(COVINGTON, La.) In years past, St. Paul’s seniors who were academically eligible were given the opportunity to enroll in a free period. The creation of this elective was intended to give burdened seniors a break so that they may catch up on school work and college applications, while also introducing them to the free time that they would be confronted with in the coming four years.
This year, however, free period has been replaced with the Apprenticeship Program after seniors began to request time to leave the campus and intern.
“What we learned from (free period) is that a handful of seniors each year came and said so I have this free time, can I go off campus and do this,” Principal Trevor Watkins said. “And we began to think about it, and thought, why not? That’s a good use of that time. They were making very productive use of the time elsewhere, and so it morphed away from the so called ‘free period’ towards an apprenticeship.”
According to school administration, though the free period was created to take a load off of encumbered seniors, the elective came to be abused by some. Instead of making use of the time to catch up on college essays or study for a physics test, a number of students chose to wander around campus or play hacky sack.

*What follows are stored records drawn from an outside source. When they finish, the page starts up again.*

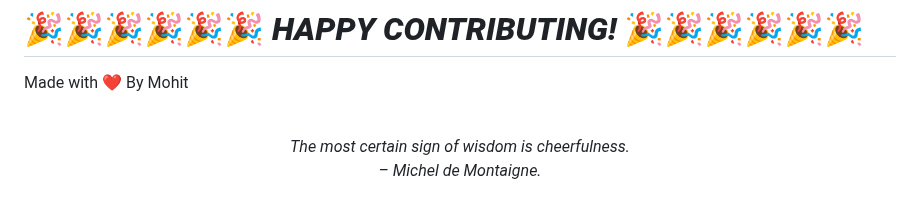
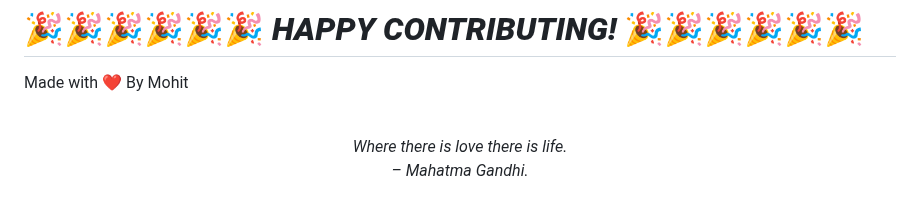
Before and after one commit to mohitchandak/Study-Material-khaz-n-, a Markdown page: README.md, the part around the change. Rendered like a GitHub page.

Commit message:
New Quote added

```diff
--- a/README.md
+++ b/README.md
@@ -128,5 +128,5 @@ Made with ❤️ By Mohit
 
 
 <!-- QUOTE:START -->
-<p align="center"><br><i>The most certain sign of wisdom is cheerfulness.</i><br><i>– Michel de Montaigne.</i><br></p>
+<p align="center"><br><i>Where there is love there is life.</i><br><i>– Mahatma Gandhi.</i><br></p>
 <!-- QUOTE:END -->
```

“We found that the students who used the free period were not necessarily the students who needed the free period,” Watkins said, “and it just became an opportunity to hang out around the campus and became a pain for a lot of people — you know, noise outside of classrooms and making a mess in the library. It didn’t work.”
This year, seniors who wished to intern at a local business had the opportunity to organize their schedules so that both of their electives were back to back, thus opening up three hours for them to travel and work during the school day. Students who take part in the program are expected to stay on track academically, follow the St. Paul’s disciplinary code while at the host site, provide their own transportation, and carry themselves in a professional manner.

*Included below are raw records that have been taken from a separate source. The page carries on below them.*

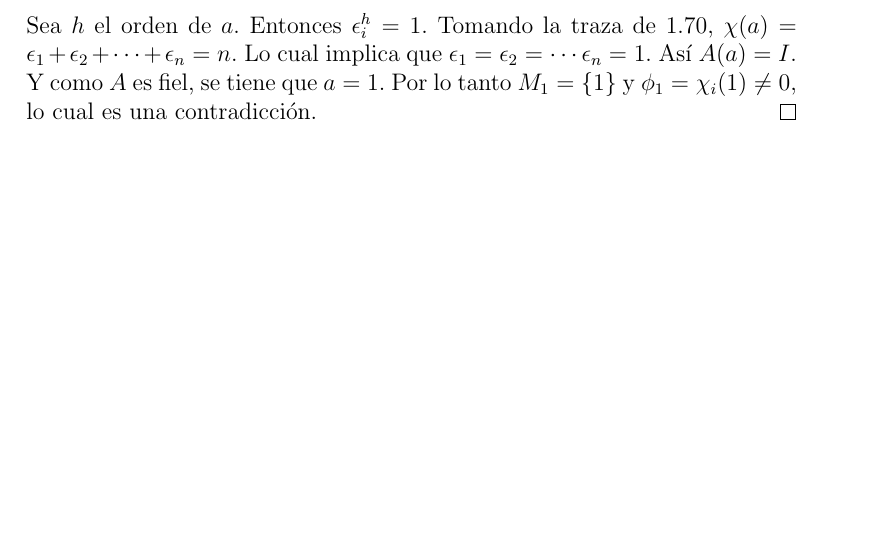
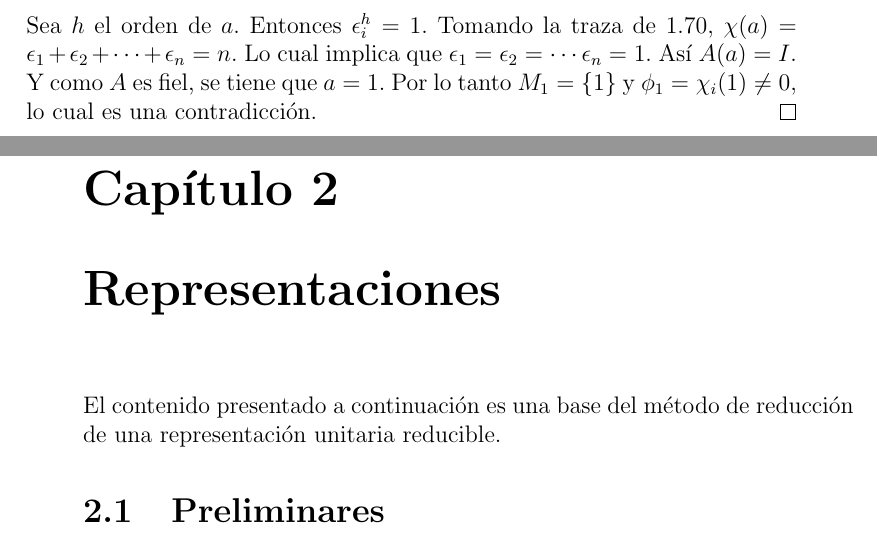
Before and after one commit to leunamCampero/Tesis, a LaTeX thesis (LaTeX/tesis.tex): part of page 22 of 23 before the commit and two parts of pages 22 and 23 of 25 after it, the two joined at a grey line, cut so that both start at the same text, the shorter picture padded with empty space. Compiled offline with pdfLaTeX.

Commit message:
Comencé a escribir basándome en el libro de Feit

```diff
--- a/LaTeX/tesis.tex
+++ b/LaTeX/tesis.tex
@@ -1466,6 +1466,16 @@ si y sólo si
   es una contradicción.
 \end{proof}
 
+\chapter{Representaciones}
+\label{cha:Representaciones}
+
+El contenido presentado a continuación es una base del método de
+reducción de una representación unitaria reducible.
+
+\section{Preliminares}
+\label{sec:preliminares}
+
+
 \backmatter
 
 \bibliographystyle{plain}
```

Senior Beren Perry has taken on an internship at the Animal Health Clinic in downtown Covington, where he completes various tasks to assist a veterinary technician.
“The vet tech will give me any number of things to do,” Perry said. “I can pull up vaccines, go do a yearly check-in and interact with patients, or I can pull up the charts and surgeries and record the animal’s vitals.”

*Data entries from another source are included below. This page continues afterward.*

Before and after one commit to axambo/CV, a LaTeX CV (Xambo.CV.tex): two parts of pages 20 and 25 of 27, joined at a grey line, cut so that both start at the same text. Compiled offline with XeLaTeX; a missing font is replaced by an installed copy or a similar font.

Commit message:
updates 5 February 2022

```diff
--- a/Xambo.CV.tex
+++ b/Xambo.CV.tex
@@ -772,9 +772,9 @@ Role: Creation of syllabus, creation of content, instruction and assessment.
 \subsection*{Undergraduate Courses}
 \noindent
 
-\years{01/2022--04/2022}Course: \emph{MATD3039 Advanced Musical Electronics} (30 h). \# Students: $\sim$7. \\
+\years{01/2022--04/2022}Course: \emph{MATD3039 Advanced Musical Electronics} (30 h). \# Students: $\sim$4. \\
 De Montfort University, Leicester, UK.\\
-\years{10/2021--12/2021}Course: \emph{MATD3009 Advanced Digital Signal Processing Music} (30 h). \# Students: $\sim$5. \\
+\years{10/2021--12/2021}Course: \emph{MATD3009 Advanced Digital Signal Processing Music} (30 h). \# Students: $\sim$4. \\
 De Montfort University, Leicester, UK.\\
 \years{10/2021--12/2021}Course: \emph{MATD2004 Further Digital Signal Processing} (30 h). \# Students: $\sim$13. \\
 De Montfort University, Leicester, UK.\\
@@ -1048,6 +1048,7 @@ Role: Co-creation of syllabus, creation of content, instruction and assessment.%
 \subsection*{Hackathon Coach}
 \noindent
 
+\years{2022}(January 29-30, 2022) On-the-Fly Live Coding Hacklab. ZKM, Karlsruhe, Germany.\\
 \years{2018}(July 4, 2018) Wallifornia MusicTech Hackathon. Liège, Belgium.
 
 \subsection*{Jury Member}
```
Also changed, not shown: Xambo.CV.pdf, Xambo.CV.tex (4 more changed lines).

Though many seniors opt to pursue an internship that mirrors a career they have long envisioned themselves fulfilling, Perry elected to go out of his comfort zone.
“I haven’t really become more interested in the veterinary career,” Perry said. “Rather, I have learned that I don’t want to do anything involving veterinary medicine for sure. However, it was very interesting, and I am very happy that I got the experience.”
In the program’s first year, seniors have laid a notable foundation for future classes, working in several different fields and practices.
“We’ve got maybe 15 guys,” Watkins said, “and I would say that the apprenticeships that they are doing are fairly significant. We have a couple of students that go into surgery at the local hospital, one works with a vet, one works in physical therapy, one is in an architect’s office. They are learning things that they could never pick up in a classroom.”
Watkins feels that the internships are good both in the sense that students may fall in love with a career or find out that they have no interest in it whatsoever.
“Two things can happen,” Watkins said. “The student can learn that that’s something they really enjoy and they would like to do, or they can learn that this is something that they really don’t like and don’t want to pursue, and that’s equally important.”
In the future, Watkins hopes to see the program evolve so that students are also using it to serve the community.
“I do wish that more of our students would take the opportunity to do not necessarily job-oriented apprenticeships but service oriented apprenticeships,” Watkins said. “Maybe to be a regular down at the food bank, to be a regular at the humane society. There’s no reason a student needs to think only in terms of a business or job.”
Students are not prohibited from earning a compensation for their apprenticeships, but they will not receive any academic or service credit from the school.
Students interested in qualifying for the apprenticeship program should inquire in the Guidance Counseling Center.